## Your task
From the entries below, count the lines with "padding". Write only the count.

## Available data

- - - - - - -

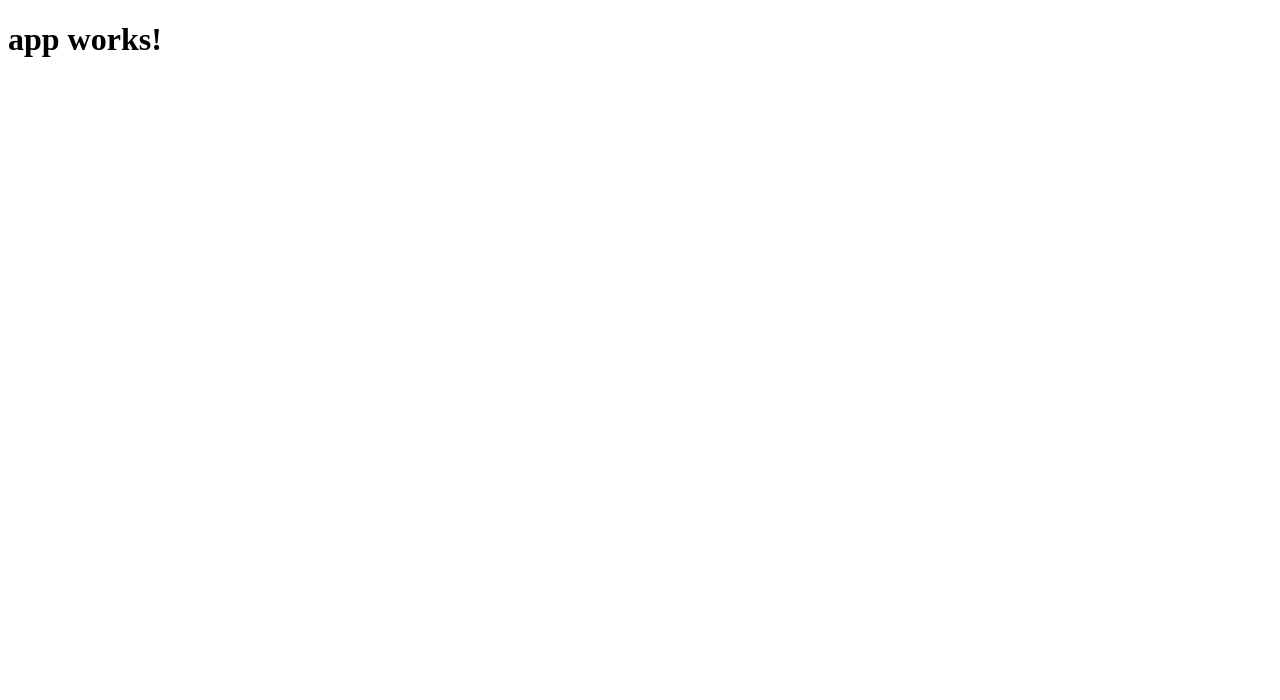
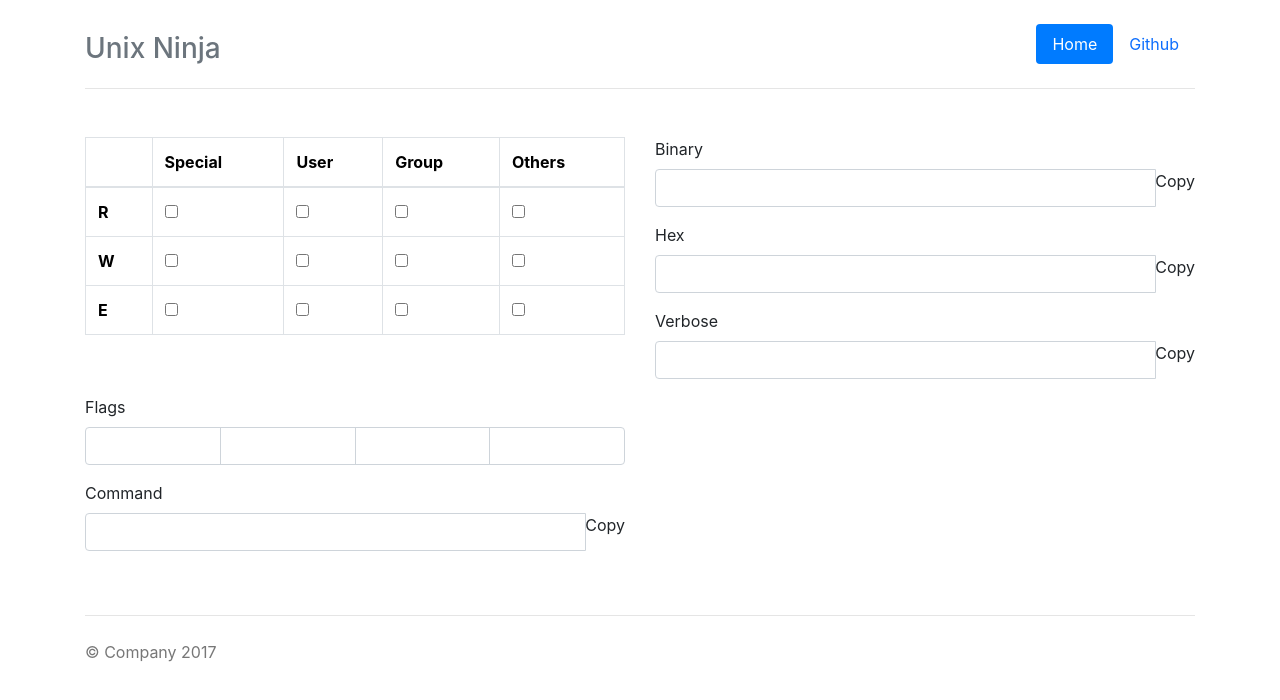
Before and after one commit to rookiesTeam/unixninja, an Angular app in the folder angular/: page / in a window 1280 px wide. Shown: the top 700 px of the page. Built offline with nearby package versions, Linux system fonts and the light colour scheme.

Commit message:
feat(angular/html): Adapt template html into Angular app component

```diff
--- a/angular/angular-cli.json
+++ b/angular/angular-cli.json
@@ -18,7 +18,8 @@
       "prefix": "app",
       "mobile": false,
       "styles": [
-        "styles.css"
+        "styles.css",
+        "../node_modules/bootstrap/dist/css/bootstrap.min.css"
       ],
       "scripts": [],
       "environments": {
--- a/angular/package.json
+++ b/angular/package.json
@@ -24,7 +24,8 @@
     "core-js": "^2.4.1",
     "rxjs": "^5.0.1",
     "ts-helpers": "^1.1.1",
-    "zone.js": "^0.7.2"
+    "zone.js": "^0.7.2",
+    "bootstrap": "4.0.0-alpha.6"
   },
   "devDependencies": {
     "@angular/compiler-cli": "^2.3.1",
--- a/angular/src/app/app.component.html
+++ b/angular/src/app/app.component.html
@@ -1,3 +1,89 @@
-<h1>
-  {{title}}
-</h1>
+<!--<h1>-->
+  <!--{{title}}-->
+<!--</h1>-->
+
+<div class="row marketing">
+  <div class="col-lg-6">
+    <table class="table table-bordered">
+      <thead>
+      <tr>
+        <th></th>
+        <th>Special</th>
+        <th>User</th>
+        <th>Group</th>
+        <th>Others</th>
+      </tr>
+      </thead>
+      <tbody>
+      <tr>
+        <th scope="row">R</th>
+        <td><input type="checkbox" ></td>
+        <td><input type="checkbox" ></td>
+        <td><input type="checkbox" ></td>
+        <td><input type="checkbox" ></td>
+      </tr>
+      <tr>
+        <th scope="row">W</th>
+        <td><input type="checkbox" ></td>
+        <td><input type="checkbox" ></td>
+        <td><input type="checkbox" ></td>
+        <td><input type="checkbox" ></td>
+      </tr>
+      <tr>
+        <th scope="row">E</th>
+        <td><input type="checkbox" ></td>
+        <td><input type="checkbox" ></td>
+        <td><input type="checkbox" ></td>
+        <td><input type="checkbox" ></td>
+      </tr>
+      </tbody>
+    </table>
+  </div>
+
+  <div class="col-lg-6">
+    <div class="form-group">
+      <label for="exampleInputEmail1">Binary</label>
+      <label class="sr-only" for="inlineFormInputGroup"></label>
+      <div class="input-group mb-2 mr-sm-2 mb-sm-0">
+        <input type="text" class="form-control" id="inlineFormInputGroup" placeholder="">
+        <div class="input-group-addon">Copy</div>
+      </div>
+    </div>
+    <div class="form-group">
+      <label for="exampleInputEmail1">Hex</label>
+      <label class="sr-only" for="inlineFormInputGroup"></label>
+      <div class="input-group mb-2 mr-sm-2 mb-sm-0">
+        <input type="text" class="form-control" id="inlineFormInputGroup" placeholder="">
+        <div class="input-group-addon">Copy</div>
+      </div>
+    </div>
+    <div class="form-group">
+      <label for="exampleInputEmail1">Verbose</label>
+      <label class="sr-only" for="inlineFormInputGroup"></label>
+      <div class="input-group mb-2 mr-sm-2 mb-sm-0">
+        <input type="text" class="form-control" id="inlineFormInputGroup" placeholder="">
+        <div class="input-group-addon">Copy</div>
+      </div>
+    </div>
+  </div>
+  <div class="col-lg-6">
+    <div class="form-group">
+      <label for="exampleInputEmail1">Flags</label>
+      <label class="sr-only" for="inlineFormInputGroup"></label>
+      <div class="input-group mb-2 mr-sm-2 mb-sm-0">
+        <input type="text" class="form-control" id="inlineFormInputGroup" placeholder="">
+        <input type="text" class="form-control" id="inlineFormInputGroup" placeholder="">
+        <input type="text" class="form-control" id="inlineFormInputGroup" placeholder="">
+        <input type="text" class="form-control" id="inlineFormInputGroup" placeholder="">
+      </div>
+    </div>
+    <div class="form-group">
+      <label for="exampleInputEmail1">Command</label>
+      <label class="sr-only" for="inlineFormInputGroup"></label>
+      <div class="input-group mb-2 mr-sm-2 mb-sm-0">
+        <input type="text" class="form-control" id="inlineFormInputGroup" placeholder="">
+        <div class="input-group-addon">Copy</div>
+      </div>
+    </div>
+  </div>
+</div>
--- /dev/null
+++ b/angular/src/css/narrow-jumbotron.css
@@ -0,0 +1,79 @@
+/* Space out content a bit */
+body {
+  padding-top: 1.5rem;
+  padding-bottom: 1.5rem;
+}
+
+/* Everything but the jumbotron gets side spacing for mobile first views */
+.header,
+.marketing,
+.footer {
+  padding-right: 1rem;
+  padding-left: 1rem;
+}
+
+/* Custom page header */
+.header {
+  padding-bottom: 1rem;
+  border-bottom: .05rem solid #e5e5e5;
+}
+/* Make the masthead heading the same height as the navigation */
+.header h3 {
+  margin-top: 0;
+  margin-bottom: 0;
+  line-height: 3rem;
+}
+
+/* Custom page footer */
+.footer {
+  padding-top: 1.5rem;
+  color: #777;
+  border-top: .05rem solid #e5e5e5;
+}
+
+/* Customize container */
+@media (min-width: 48em) {
+  .container {
+    max-width: 46rem;
+  }
+}
+.container-narrow > hr {
+  margin: 2rem 0;
+}
+
+/* Main marketing message and sign up button */
+.jumbotron {
+  text-align: center;
+  border-bottom: .05rem solid #e5e5e5;
+}
+.jumbotron .btn {
+  padding: .75rem 1.5rem;
+  font-size: 1.5rem;
+}
+
+/* Supporting marketing content */
+.marketing {
+  margin: 3rem 0;
+}
+.marketing p + h4 {
+  margin-top: 1.5rem;
+}
+
+/* Responsive: Portrait tablets and up */
+@media screen and (min-width: 48em) {
+  /* Remove the padding we set earlier */
+  .header,
+  .marketing,
+  .footer {
+    padding-right: 0;
+    padding-left: 0;
+  }
+  /* Space out the masthead */
+  .header {
+    margin-bottom: 2rem;
+  }
+  /* Remove the bottom border on the jumbotron for visual effect */
+  .jumbotron {
+    border-bottom: 0;
+  }
+}
--- a/angular/src/index.html
+++ b/angular/src/index.html
@@ -2,13 +2,49 @@
 <html>
 <head>
   <meta charset="utf-8">
+  <meta name="viewport" content="width=device-width, initial-scale=1, shrink-to-fit=no">
+  <meta name="description" content="">
+  <meta name="author" content="Javier Provecho, Ismael Taboada, Julio Gracia">
+
   <title>Unixninja</title>
   <base href="/">
 
-  <meta name="viewport" content="width=device-width, initial-scale=1">
   <link rel="icon" type="image/x-icon" href="favicon.ico">
+
+  <!-- Bootstrap core CSS -->
+  <link href="../node_modules/bootstrap/dist/css/bootstrap.min.css" rel="stylesheet">
+
+  <!-- Custom styles for this template -->
+  <link href="css/narrow-jumbotron.css" rel="stylesheet">
 </head>
 <body>
-  <app-root>Loading...</app-root>
+  <div class="container">
+    <div class="header clearfix">
+      <nav>
+        <ul class="nav nav-pills float-right">
+          <li class="nav-item">
+            <a class="nav-link active">Home <span class="sr-only">(current)</span></a>
+          </li>
+          <li class="nav-item">
+            <a class="nav-link" href="https://github.com/rookiesTeam/unixninja">Github</a>
+          </li>
+        </ul>
+      </nav>
+      <h3 class="text-muted">Unix Ninja</h3>
+    </div>
+
+    <app-root>Loading...</app-root>
+
+    <footer class="footer">
+      <p>&copy; Company 2017</p>
+    </footer>
+
+  </div> <!-- /container -->
+
+  <!-- Bootstrap core JavaScript
+  ================================================== -->
+  <!-- Placed at the end of the document so the pages load faster -->
+  <!-- IE10 viewport hack for Surface/desktop Windows 8 bug -->
+  <script src="js/ie10-viewport-bug-workaround.js"></script>
 </body>
 </html>
--- /dev/null
+++ b/angular/src/js/ie10-viewport-bug-workaround.js
@@ -0,0 +1,24 @@
+/*!
+ * IE10 viewport hack for Surface/desktop Windows 8 bug
+ * Copyright 2014-2017 The Bootstrap Authors
+ * Copyright 2014-2017 Twitter, Inc.
+ * Licensed under MIT (https://github.com/twbs/bootstrap/blob/master/LICENSE)
+ */
+
+// See the Getting Started docs for more information:
+// https://getbootstrap.com/getting-started/#support-ie10-width
+
+(function () {
+  'use strict'
+
+  if (navigator.userAgent.match(/IEMobile\/10\.0/)) {
+    var msViewportStyle = document.createElement('style')
+    msViewportStyle.appendChild(
+      document.createTextNode(
+        '@-ms-viewport{width:auto!important}'
+      )
+    )
+    document.head.appendChild(msViewportStyle)
+  }
+
+}())
```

- - - - - - -

## Exercise answer
10